_Dataset records_
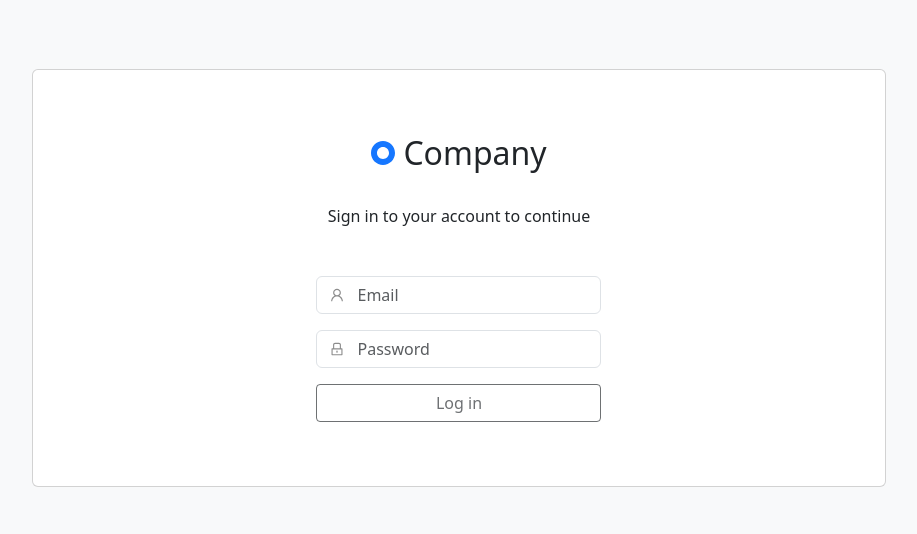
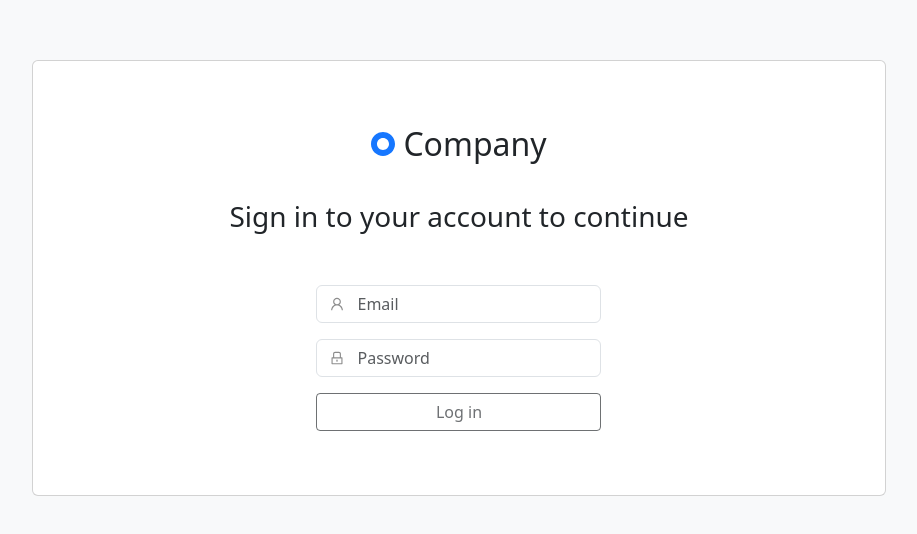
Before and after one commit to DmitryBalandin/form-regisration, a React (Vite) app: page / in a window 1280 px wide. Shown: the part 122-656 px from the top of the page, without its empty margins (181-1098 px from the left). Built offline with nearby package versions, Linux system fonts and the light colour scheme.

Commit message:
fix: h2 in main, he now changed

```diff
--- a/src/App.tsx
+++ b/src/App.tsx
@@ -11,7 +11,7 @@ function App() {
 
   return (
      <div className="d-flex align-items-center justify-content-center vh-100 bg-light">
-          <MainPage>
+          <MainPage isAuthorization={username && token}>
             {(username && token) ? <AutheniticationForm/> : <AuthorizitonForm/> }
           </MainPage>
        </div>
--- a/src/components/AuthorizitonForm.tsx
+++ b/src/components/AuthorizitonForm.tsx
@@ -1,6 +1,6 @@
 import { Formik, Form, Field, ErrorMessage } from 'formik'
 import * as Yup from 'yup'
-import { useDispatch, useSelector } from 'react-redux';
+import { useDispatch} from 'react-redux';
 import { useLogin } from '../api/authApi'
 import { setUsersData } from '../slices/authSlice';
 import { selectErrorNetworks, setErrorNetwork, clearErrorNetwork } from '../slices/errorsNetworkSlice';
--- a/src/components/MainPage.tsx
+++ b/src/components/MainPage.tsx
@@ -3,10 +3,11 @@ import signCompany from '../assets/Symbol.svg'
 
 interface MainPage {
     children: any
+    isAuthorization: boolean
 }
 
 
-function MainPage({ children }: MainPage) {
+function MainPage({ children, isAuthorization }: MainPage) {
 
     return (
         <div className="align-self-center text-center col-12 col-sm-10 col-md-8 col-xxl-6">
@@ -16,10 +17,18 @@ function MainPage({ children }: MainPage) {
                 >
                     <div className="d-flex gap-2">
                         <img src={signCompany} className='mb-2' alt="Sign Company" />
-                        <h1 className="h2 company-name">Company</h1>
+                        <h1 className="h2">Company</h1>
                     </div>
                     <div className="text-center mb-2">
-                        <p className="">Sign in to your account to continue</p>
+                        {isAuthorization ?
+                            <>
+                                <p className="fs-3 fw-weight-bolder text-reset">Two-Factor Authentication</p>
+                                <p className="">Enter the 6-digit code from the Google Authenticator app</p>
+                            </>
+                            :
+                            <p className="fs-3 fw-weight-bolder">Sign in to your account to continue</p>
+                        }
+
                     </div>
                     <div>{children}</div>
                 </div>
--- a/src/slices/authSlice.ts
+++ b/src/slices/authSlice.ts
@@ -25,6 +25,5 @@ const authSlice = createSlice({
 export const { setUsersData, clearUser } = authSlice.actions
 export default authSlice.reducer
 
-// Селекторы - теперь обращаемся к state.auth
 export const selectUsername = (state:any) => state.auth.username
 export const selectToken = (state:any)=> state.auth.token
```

---

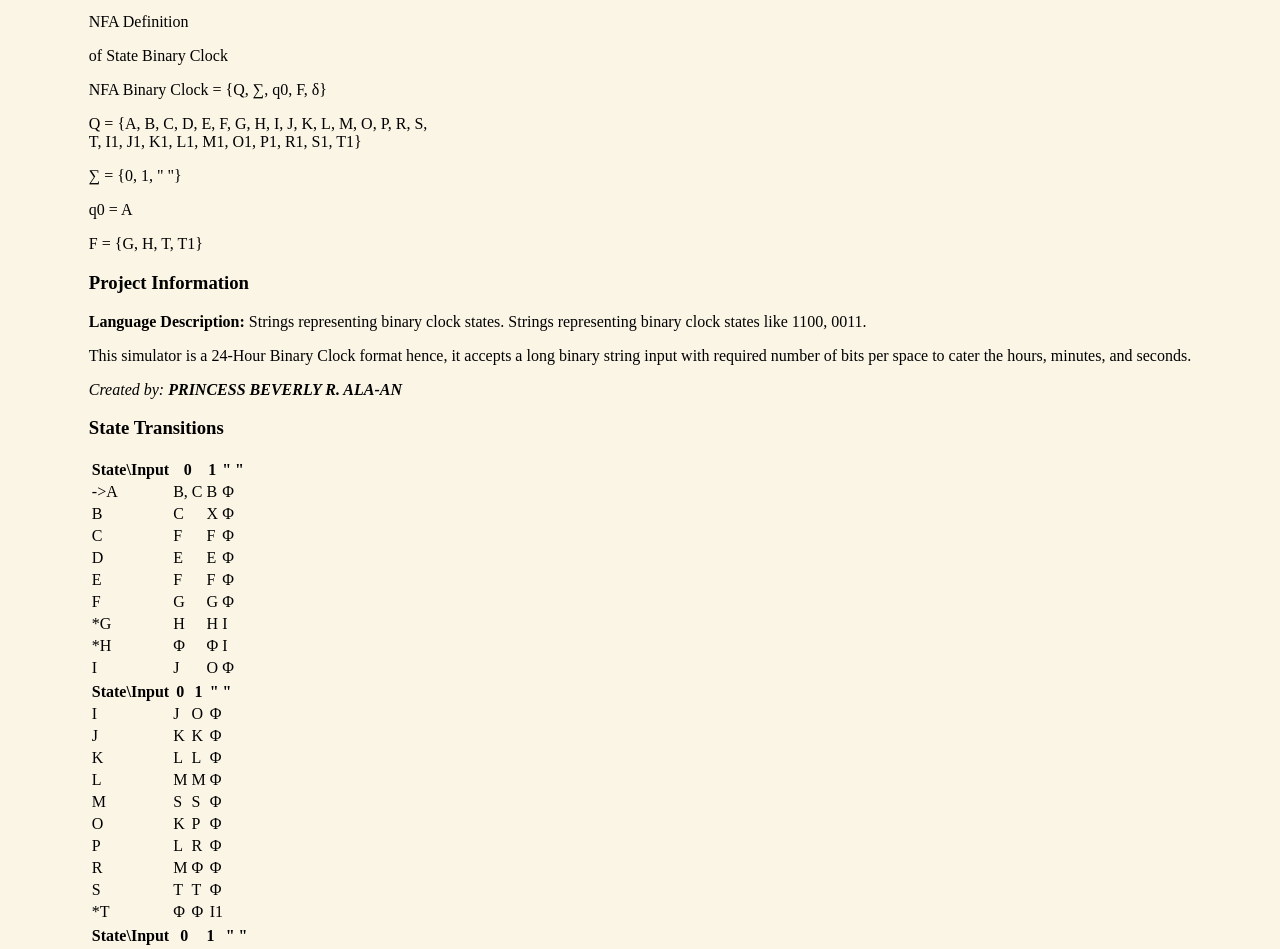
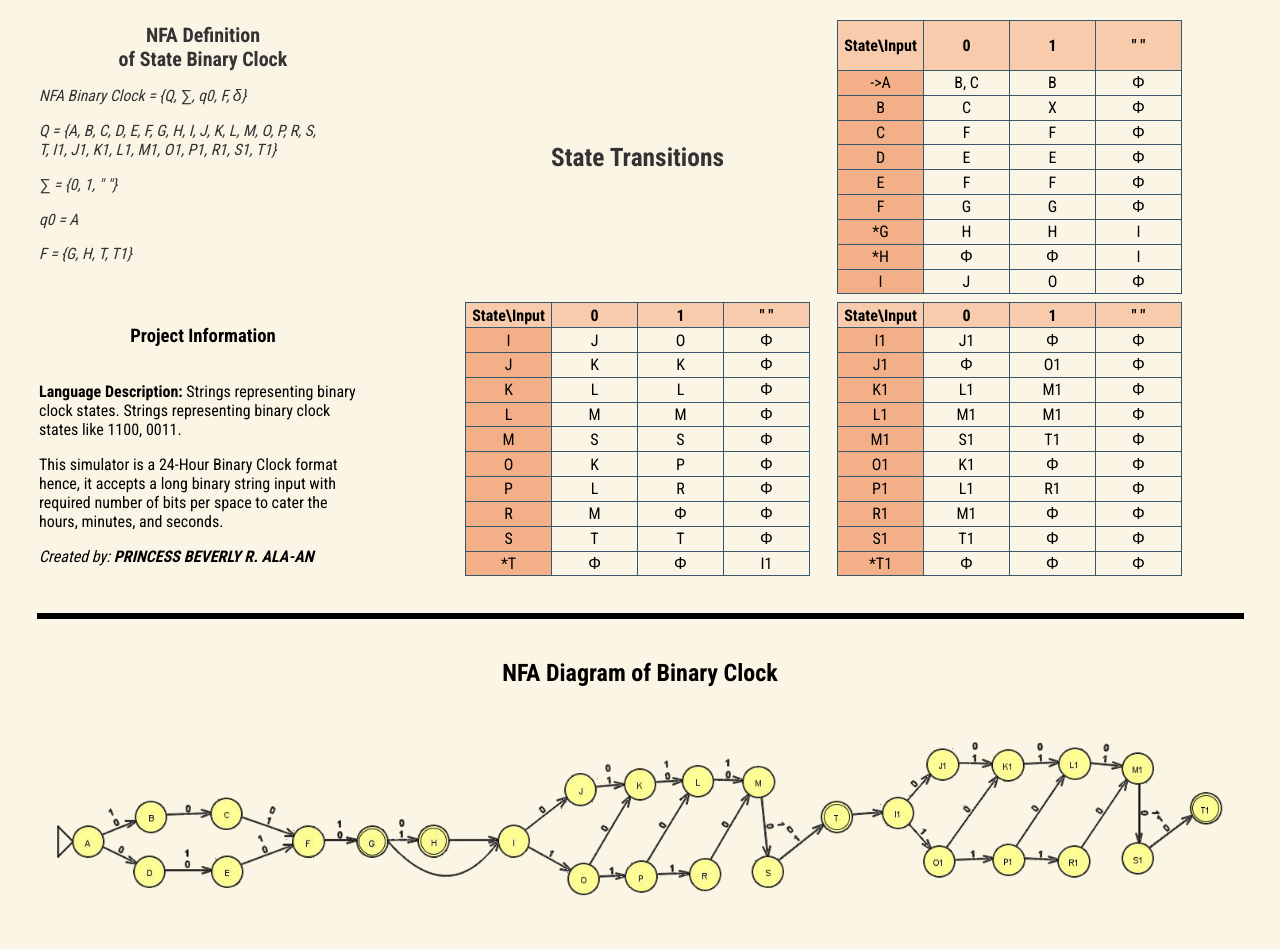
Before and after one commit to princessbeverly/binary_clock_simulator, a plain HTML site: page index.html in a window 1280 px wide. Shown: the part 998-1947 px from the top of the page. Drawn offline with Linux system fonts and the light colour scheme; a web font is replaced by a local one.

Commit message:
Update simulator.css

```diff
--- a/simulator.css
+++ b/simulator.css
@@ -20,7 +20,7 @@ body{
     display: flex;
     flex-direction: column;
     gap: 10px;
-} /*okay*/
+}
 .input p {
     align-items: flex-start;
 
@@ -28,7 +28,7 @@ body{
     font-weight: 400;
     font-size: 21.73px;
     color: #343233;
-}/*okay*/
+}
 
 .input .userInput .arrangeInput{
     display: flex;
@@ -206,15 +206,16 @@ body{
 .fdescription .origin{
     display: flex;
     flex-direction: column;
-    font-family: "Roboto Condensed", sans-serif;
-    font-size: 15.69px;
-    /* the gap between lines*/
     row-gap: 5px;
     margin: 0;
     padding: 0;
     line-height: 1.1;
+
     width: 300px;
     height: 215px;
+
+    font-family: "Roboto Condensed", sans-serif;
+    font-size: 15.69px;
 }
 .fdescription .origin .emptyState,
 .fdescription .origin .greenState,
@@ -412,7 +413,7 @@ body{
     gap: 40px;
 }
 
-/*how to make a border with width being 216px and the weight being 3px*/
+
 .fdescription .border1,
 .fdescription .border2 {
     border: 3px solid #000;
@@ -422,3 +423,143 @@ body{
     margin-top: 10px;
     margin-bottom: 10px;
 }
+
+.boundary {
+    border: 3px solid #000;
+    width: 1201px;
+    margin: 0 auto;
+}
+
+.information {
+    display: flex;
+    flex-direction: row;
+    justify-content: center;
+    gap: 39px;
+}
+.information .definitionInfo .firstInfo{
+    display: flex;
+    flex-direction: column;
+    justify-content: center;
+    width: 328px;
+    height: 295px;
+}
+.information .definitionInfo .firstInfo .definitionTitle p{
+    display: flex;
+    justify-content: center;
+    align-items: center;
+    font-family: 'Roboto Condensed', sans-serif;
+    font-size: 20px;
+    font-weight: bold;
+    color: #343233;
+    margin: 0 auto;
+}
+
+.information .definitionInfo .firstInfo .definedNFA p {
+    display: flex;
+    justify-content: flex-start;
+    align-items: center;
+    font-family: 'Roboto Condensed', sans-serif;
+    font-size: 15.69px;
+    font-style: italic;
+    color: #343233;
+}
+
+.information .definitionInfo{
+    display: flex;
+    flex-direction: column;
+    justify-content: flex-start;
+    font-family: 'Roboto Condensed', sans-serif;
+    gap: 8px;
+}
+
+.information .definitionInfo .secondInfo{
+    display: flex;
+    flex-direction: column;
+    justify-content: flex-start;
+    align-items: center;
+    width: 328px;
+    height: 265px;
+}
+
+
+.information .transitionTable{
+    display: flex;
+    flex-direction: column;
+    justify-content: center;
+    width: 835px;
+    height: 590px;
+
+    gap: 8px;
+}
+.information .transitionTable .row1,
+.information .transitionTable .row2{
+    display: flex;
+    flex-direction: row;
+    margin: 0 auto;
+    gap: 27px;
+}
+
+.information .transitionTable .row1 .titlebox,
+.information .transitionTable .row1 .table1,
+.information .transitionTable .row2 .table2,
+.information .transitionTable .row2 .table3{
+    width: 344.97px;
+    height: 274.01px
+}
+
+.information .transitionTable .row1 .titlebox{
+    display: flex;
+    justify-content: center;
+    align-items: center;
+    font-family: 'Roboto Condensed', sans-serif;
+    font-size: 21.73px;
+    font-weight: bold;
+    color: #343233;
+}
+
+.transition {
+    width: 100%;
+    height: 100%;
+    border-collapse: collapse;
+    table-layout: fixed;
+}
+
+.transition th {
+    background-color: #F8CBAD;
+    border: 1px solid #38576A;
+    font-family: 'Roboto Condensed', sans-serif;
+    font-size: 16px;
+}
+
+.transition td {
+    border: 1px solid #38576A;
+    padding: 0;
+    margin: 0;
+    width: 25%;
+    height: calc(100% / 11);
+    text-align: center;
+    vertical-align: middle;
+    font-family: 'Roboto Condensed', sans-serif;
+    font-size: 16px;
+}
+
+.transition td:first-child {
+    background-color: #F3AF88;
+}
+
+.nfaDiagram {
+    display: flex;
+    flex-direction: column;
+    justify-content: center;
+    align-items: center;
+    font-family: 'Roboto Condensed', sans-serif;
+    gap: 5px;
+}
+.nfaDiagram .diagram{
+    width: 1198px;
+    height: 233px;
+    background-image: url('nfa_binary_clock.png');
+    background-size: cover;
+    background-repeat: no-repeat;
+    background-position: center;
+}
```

_Assigned task_
Respond with nothing but the number of lines in the data above that include the word "authSlice".

_Answer to the problem_
6